Timing is Everything

I chose the worst time to go vegan.

I often make lifestyle changes suddenly, with much previous thought but minimal concrete planning. Around 8 years ago, I woke up one day and decided I’d never eat meat, fish or poultry ever again. I just loved animals too much to want to contribute to their demise. I told my family, who doubted my ability to immediately jumped to vegetarianism; however, I never wavered and they finally accepted that I wasn’t “going through a phase”.

While this was an easy thing for me to do, I recognize that most people can’t operate this way. I really enjoyed meat while I was an omnivore, but after making the switch, I never craved meat or missed it again. I understand that most people don’t feel this way, and even vegetarians and vegans sometimes crave the taste of meat. That’s why imitation meat exists, though personally I don’t enjoy this form of tofu, since I do not want my food to be associated with animals.

I chose the worst time to become vegan. I decided to spontaneously make the switch, as I had done before; however, much more thought and planning had to go into this decision in order to make sure I stayed healthy while I learned how to be vegan. I have also been incredibly stressed with my impending graduation, job search and other aspects of my social life which are straining me mentally. Because of these factors, I have made the reluctant decision to postpone my full transition to veganism in order to do it the right way.


On the first of May, I met with a nutritionist at the University of California, Santa Barbara. We discussed my weight loss within the past year, my upcoming transition to veganism and how all these factors may impact my health. She informed me that most people who “jump” into a restrictive diet such as veganism often find that their health plummets if they don’t begin to rethink the way that they consume their food.

I felt puzzled upon hearing this, because I thought I would simply have to switch a few items around in my diet: replace eggs with beans and legumes and I would be good to go. After all, I hadn’t had milk in many years; I only ate cheese, eggs and some other dairy, so I thought that it’d be a piece of (vegan) cake. But as the nutritionist explained to me, that’s not how this was going to work. She informed me that a completely plant-based diet metabolizes differently, and I was going to be much more hungry, more often than when I was as a vegetarian.

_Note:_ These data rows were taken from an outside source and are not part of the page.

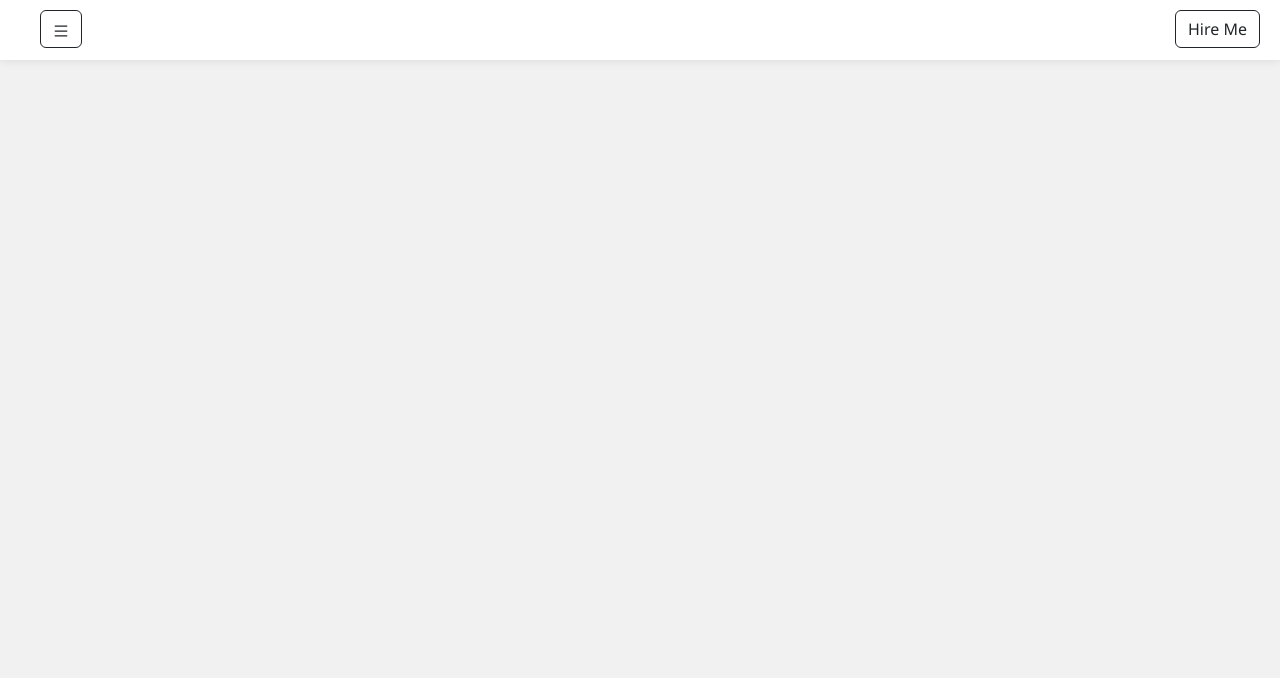
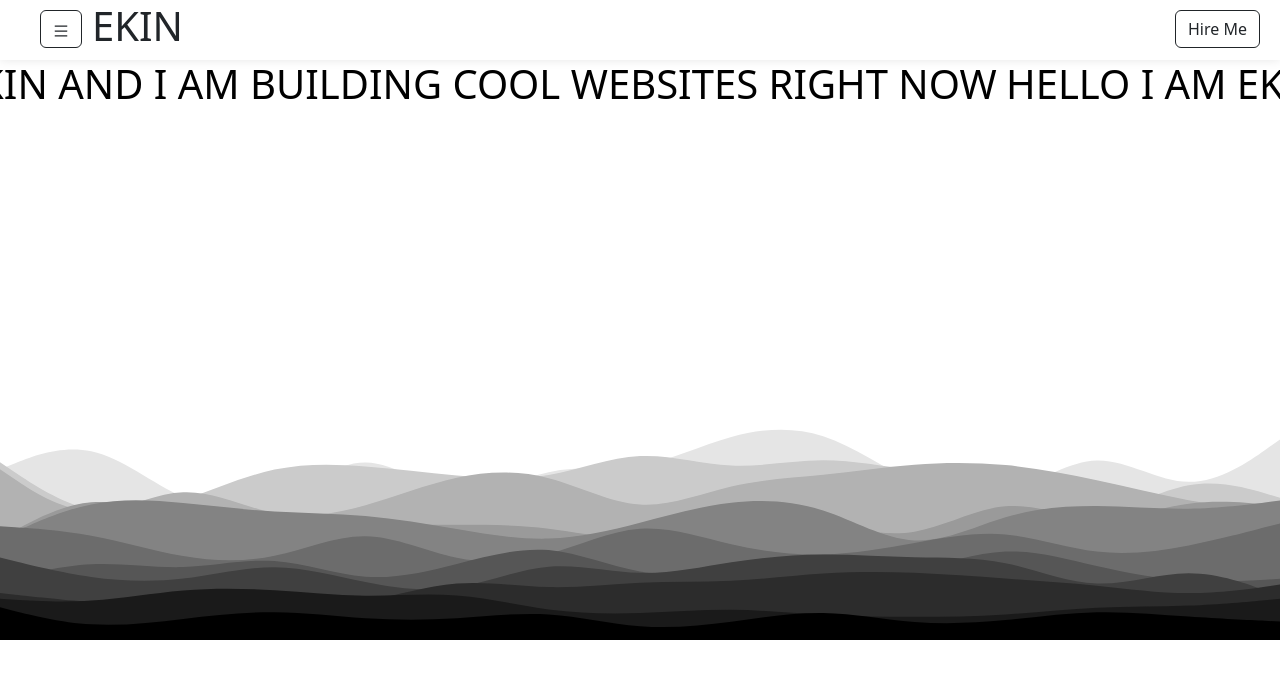
Before and after one commit to ekomeko/portfolio-website, a React (Create React App) app: page / in a window 1280 px wide. Shown: the top 678 px of the page. Built offline with nearby package versions, Linux system fonts and the light colour scheme.

Commit message:
new changes

```diff
--- a/src/header/header.css
+++ b/src/header/header.css
@@ -5,7 +5,7 @@
     position: fixed;
     top: 0;
     left: 0;
-    z-index: 1;
+    z-index: 99;
     box-shadow: 0 0 10px rgba(0,0,0,.1);
     display: flex;
     align-items: center;
--- a/src/mainscreen/One.js
+++ b/src/mainscreen/One.js
@@ -4,14 +4,18 @@ import './one.css';
 
 function One() {
     return (
-        <div className="one">
+        <>
+        <div className="layer spacer">
             <Marquee>
                 <div className="marquee">
-                <h1 className="header">EKIN EKIN EKIN EKIN EKIN EKIN EKIN EKIN EKIN EKIN EKIN EKIN EKIN EKIN</h1>
+                <h1 className="ekin">HELLO I AM EKIN AND I AM BUILDING COOL WEBSITES RIGHT NOW</h1>
                 </div>
             </Marquee>
         </div>
 
+
+
+        </>
     );
 
 }
--- a/src/mainscreen/one.css
+++ b/src/mainscreen/one.css
@@ -1,33 +1,25 @@
-
-.one{
-    margin: 0px;
-    height: 100%;
-    position: absolute;
-    text-align: center;
-    width: 100%;
-    background-color: #f1f1f1;
-    padding-top: 100px;
-    padding-bottom: 100px;
+.marquee{
+    background-color: white;
+    display: flex;
+    flex-flow: column;
+    margin-top: 60px;
 
 }
 
-.marquee{
+.ekin{
+    color: black;
 
-    background-color: black;
-    border: 0px;
-    display: flex;
-    flex-flow: column;
-    height: 100%;
-    top: 0;
-    bottom: 0;
 }
 
-.header{
+.spacer {
+    aspect-ratio: 900/450;
+    width: 100%;
+    background-repeat: no-repeat;
+    background-size: cover;
+    background-position: center;
+}
 
-    color: white;
-    font-size: 50px;
-    font-family: 'Segoe UI', Tahoma, Geneva, Verdana, sans-serif;
-    font-weight: 1000;
-    margin-top: 0px;
-    margin-bottom: 0px;
+
+.layer{
+    background-image: url(./layered-waves-haikei.svg);
 }
```
Also changed, not shown: src/mainscreen/layered-waves-haikei.svg (added), src/mainscreen/two.js (added).
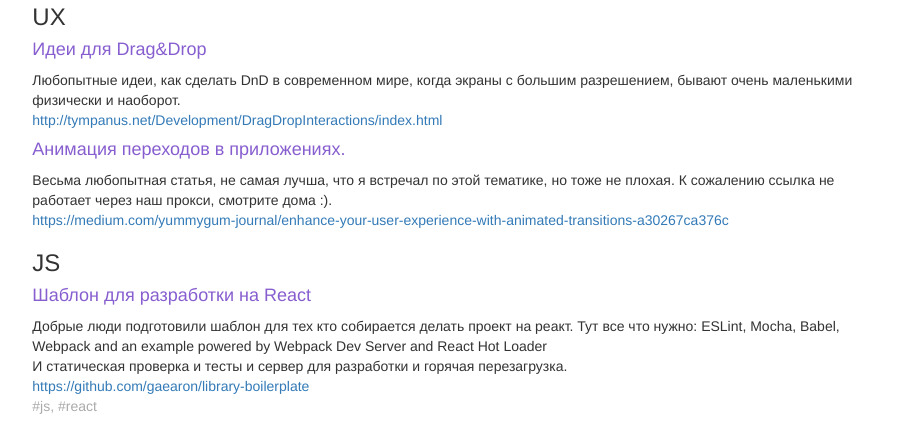
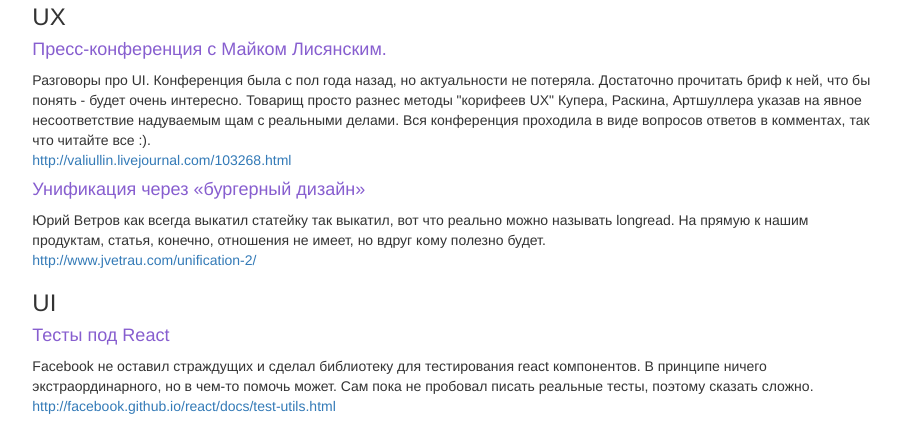
Before and after one commit to nickolaysm/ux-ui-digest, a plain HTML site: page index.html in a window 1280 px wide. Shown: the part 249-672 px from the top of the page, without its empty margins (186-1089 px from the left). Drawn offline with Linux system fonts and the light colour scheme.

Commit message:
10.08.2015 Выпуск пятый

```diff
--- a/index.html
+++ b/index.html
@@ -23,6 +23,24 @@
 			<p>
 			Не смотря на то, что российский интернет содержит множество адептов и статей по UX\UI, однако, не взирая на импорто-замещение, невозможно игнорировать зарубежные ресурсы. Поэтому часть статей будет на инглишском языке, что надеюсь не слишком напугает пытливые умы.
 			</p>
+			<h2>10.08.2015 Выпуск пятый</h2>
+			<h3>UX</h3>
+			<h4>Пресс-конференция с Майком Лисянским.</h4>
+			Разговоры про UI. Конференция была с пол года назад, но актуальности не потеряла. Достаточно прочитать бриф к ней, что бы понять - будет очень интересно.
+			Товарищ просто разнес методы "корифеев UX" Купера, Раскина, Артшуллера указав на явное несоответствие надуваемым щам с реальными делами.
+			Вся конференция проходила в виде вопросов ответов в комментах, так что читайте все :).
+		  </br><a href="http://valiullin.livejournal.com/103268.html">http://valiullin.livejournal.com/103268.html</a>
+
+			<h4>Унификация через «бургерный дизайн»</h4>
+			Юрий Ветров как всегда выкатил статейку так выкатил, вот что реально можно называть longread.
+			На прямую к нашим продуктам, статья, конечно, отношения не имеет, но вдруг кому полезно будет.
+			</br><a href="http://www.jvetrau.com/unification-2/">http://www.jvetrau.com/unification-2/</a>
+
+			<h3>UI</h3>
+			<h4>Тесты под React</h4>
+			Facebook не оставил страждущих и сделал библиотеку для тестирования react компонентов. В принципе ничего экстраординарного, но в чем-то помочь может. Сам пока не пробовал писать реальные тесты, поэтому сказать сложно.
+			</br><a href="http://facebook.github.io/react/docs/test-utils.html">http://facebook.github.io/react/docs/test-utils.html</a>
+
 			<h2>20.07.2015 Выпуск четвертый</h2>
 			<h3>UX</h3>
 			<h4>Идеи для Drag&Drop</h4>
```
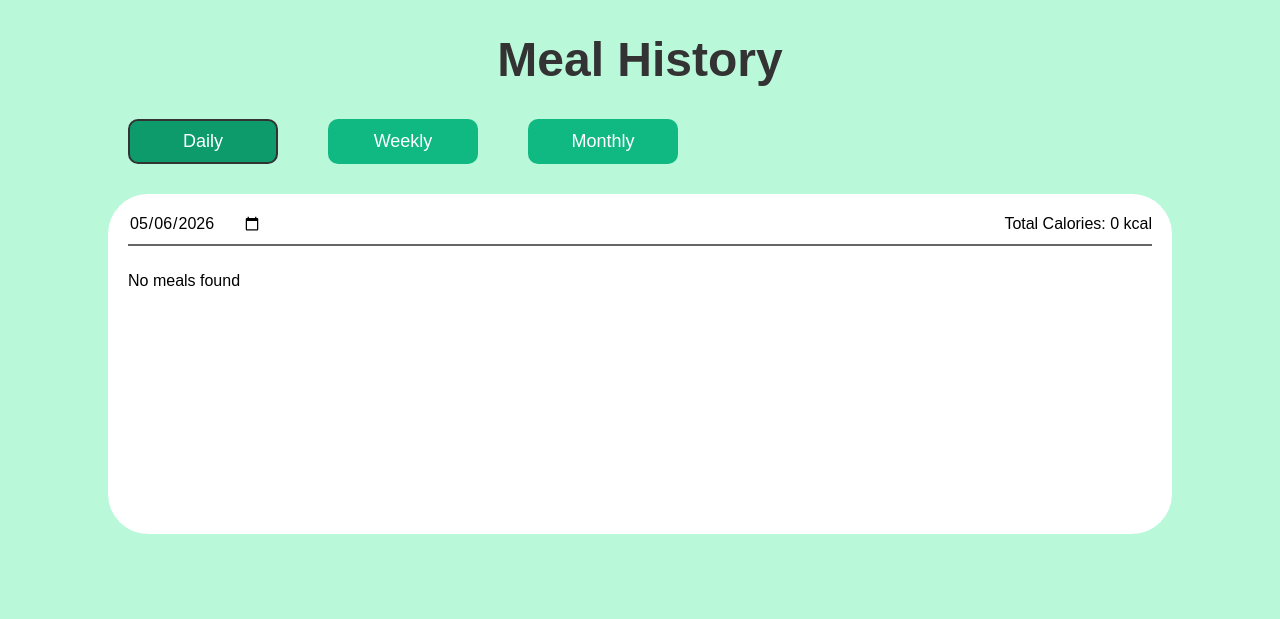
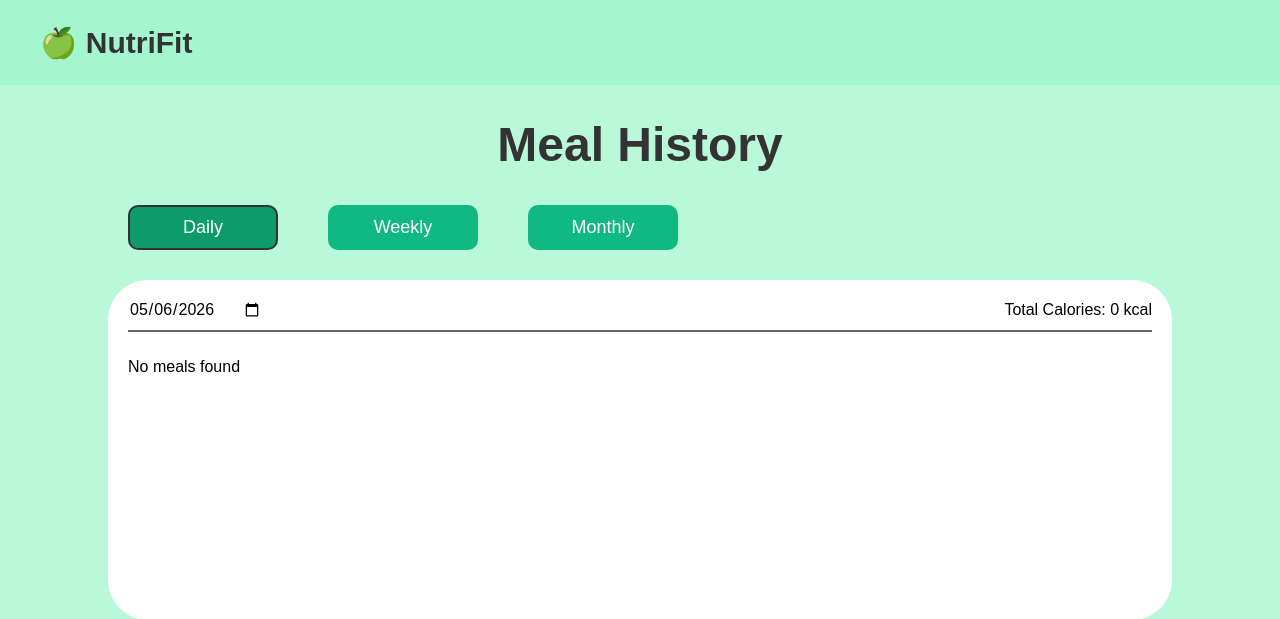
Before and after one commit to ThoJiaJun/NutriFit-Food-Image-Recognition-and-Calorie-Estimation-System, a Flask app: page /history in a window 1280 px wide. Shown: the top 619 px of the page. Run offline with Flask 3, Linux system fonts and the light colour scheme; a user stored in the database is signed in; data comes from the database, SQL or seed files in the repository; data that the repository does not hold is empty; parts of the project's set-up code (start-up, migrations or seed data) failed here and were passed over.

Commit message:
Added navbar

```diff
--- a/templates/history_page.html
+++ b/templates/history_page.html
@@ -4,8 +4,7 @@
     <meta charset="UTF-8">
     <meta name="viewport" content="width=device-width, initial-scale=1.0">
     <title>Document</title>
-</head>
-<body>
+
     <style>
         body{
             margin: 0;
@@ -15,6 +14,29 @@
             font-family: Arial, sans-serif;
             background-color: #baf8da;
             height: 100vh;
+        }
+
+        .navbar{
+            width: 100%;
+            background-color: #a3f6ce;
+            position: sticky;
+            top: 0;
+            display: flex;
+            justify-content: space-between;
+            align-items: center;
+            padding: 5px 40px;
+            box-sizing: border-box;
+        }
+
+        .navbar a{
+            text-decoration: none;
+            color: inherit;
+        }
+
+        .logo{
+            font-size: 30px;
+            font-weight: bold;
+            cursor: pointer;
         }
 
         h1{
@@ -136,6 +158,11 @@
             gap: 40px;
         }
     </style>
+</head>
+<body>
+    <div class = "navbar">
+        <a href = "/dashboard"><h1 title = "Back to Dashboard" class = "logo">🍏 NutriFit</h1></a>
+    </div>
 
     <h1>Meal History</h1>
 
```
Also changed, not shown: templates/result_page.html (+31 -5 lines), templates/upload_page.html (+27 -0 lines).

She urged me to discard my 1200 calorie per day diet, and instead to eat as much as I needed, whenever I got hungry.

I can do that! I thought happily. It would be a welcome change for me to go from restricting my diet based on calories, to filling up whenever I needed to. It sounded like it meant fewer nights when I went to bed hungry because I was concerned about my weight. Besides, if being vegan leads to me eating healthier overall, then I may feel satisfied knowing that I am healthy, regardless of my body’s shape.

The nutritionist instructed me to rethink the way that I normally eat: instead of 3 large meals a day, aim for 3 medium-sized meals, and at least 3 substantial snacks to be consumed whenever I am hungry. These will all be healthy and protein-packed foods: tempeh, legumes, rice and beans, fruits and vegetables are all good examples of what will need to become a part of my new diet. She also advised me to wait at least a month to become fully vegan, and to begin with a 80/20 diet instead: 80% vegan meals, 20% vegetarian supplements (such as eggs). This tactic will help me to manage some of my stress while I learn how to eat entirely vegan meals.


When I made the decision to go vegan, I wasn’t sure when I should begin. I wanted to stop eating dairy right away, but… there was still a tub of half-eaten ice cream in my freezer. Was I just supposed to throw it away? What about the free-range eggs in the fridge? And I should probably buy that pizza I love one last time, because I’ll never be able to have it again. These thoughts kept spiraling through my head; I felt both empowered and excited about my decision, yet also scared and uncertain if I had what it takes to make this commitment.

Leftover dairy products in my fridge haven’t been my only concern. Instead of waiting for a time in the future when I felt more secure, I decided that I felt ready to go vegan while interviewing for post-graduation employment and struggling to finish my last university classes. I could not have picked a more stressful time during my university life to begin a life-altering change.

I’ll be giving myself one month to adjust. I’m making a list of all that I need to do: cleaning out my pantry, planning lots of vegan snacks that I can carry around with me, and experimenting with tasty recipes to see which ones I enjoy the most.

Timing could make the difference between success and failure on all ventures; if the timing isn’t right, then you could be out of luck. I’m determined to follow through with my new lifestyle, regardless of the poor timing that I chose, and I’m hoping that the support of friends and family (as well as my own willpower) will be strong enough to help me achieve my goal of becoming completely vegan.

I’ll be writing again soon about awesome recipes, vegan restaurant options and more. Thank you for reading!